Photo by Dennis Polack, the diver who first brought the undiscovered species to the scientists’ attention and hence the fish was named after him and his wife, Sandy.
Like most labrids, the males are the much more vibrantly colored and larger of the two sexes. The closest relative of Pseudojuloides polackorum is Pseudojuloides cerasinus, with P.polackorum being the more beautiful of the two in my opinion.
Pencil wrasses have a reputation of being finicky and difficult to care for, but I believe the success of captive husbandry largely depends on how well the fish is handled between collection and aquarium. More recent experiences with Pseudojuloides suggest that carefully handled specimens do very well in aquariums – very active fish with big personalities.
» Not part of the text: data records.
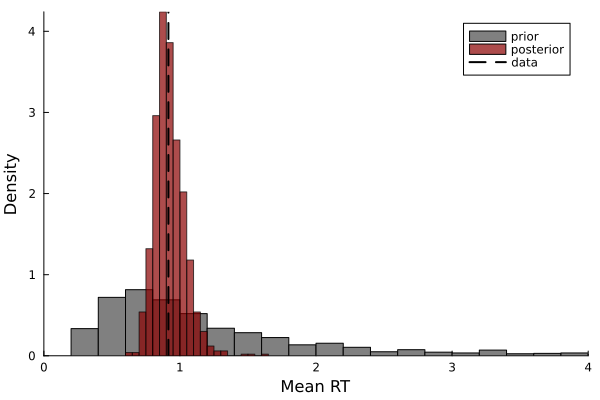
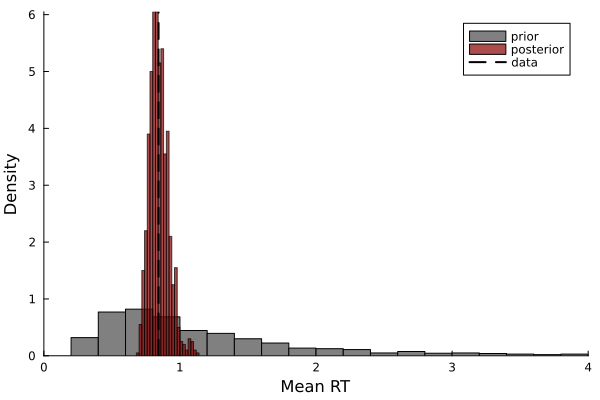
some ideas

diff --git a/docs/src/predictive_distributions.md b/docs/src/predictive_distributions.md
@@ -17,7 +17,7 @@ Random.seed!(1124)
 ## Generate Simulated Data
 We will use the [Wald](wald.md) model as a simple example to illustrate how to create predictive distributions. The `Wald` model describes the evidence accumulation process underlying single detection decisions, such as respending when a stimulus appears. In the code block below, we will generate 50 data points.
 ```julia
-n_samples = 50
+n_samples = 100
 rts = rand(Wald(ν=1.5, α=.8, τ=.3), n_samples)
 ```
 
@@ -90,3 +90,16 @@ plot_quantiles(q_data, post_quantile_preds)
 ![](assets/wald_predictive_qq_plots.png)
 
 The posterior predictive quantile-quantile plot above shows that the model fits the reaction time distribution well. This close match is to be expected, as we generated the data from the same model. 
+
+## Posterior Predictive Distribution of Densities
+
+As an alternative to a quantile-quantile plot, we can evaluate the probability density function of the model at a series of time points and plot the densities against the histogram or kernel density of the data. In the current example, we will plot the posterior predictive densities against a normalized histogram of the data because the kernel density is unstable with only 100 data points.
+
+```julia
+t_range = range(.2, 3, length=150)
+pred_density = predict_density(Wald; model, t_range)
+post_density_preds = generated_quantities(pred_density, post_chain)
+histogram(rts, color=:grey, grid=false, norm=true, xlabel="RT [s]", ylabel="Density")
+plot!(t_range, post_density_preds[:], alpha =.05, leg=false, color=:darkred)
+```
+![](assets/wald_predictive_density.png)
These reef-safe wrasses are world-class jumpers though so open top aquariums are a no-no. They also require sandbeds as they, like leopard wrasses, sleep and hide in the sand.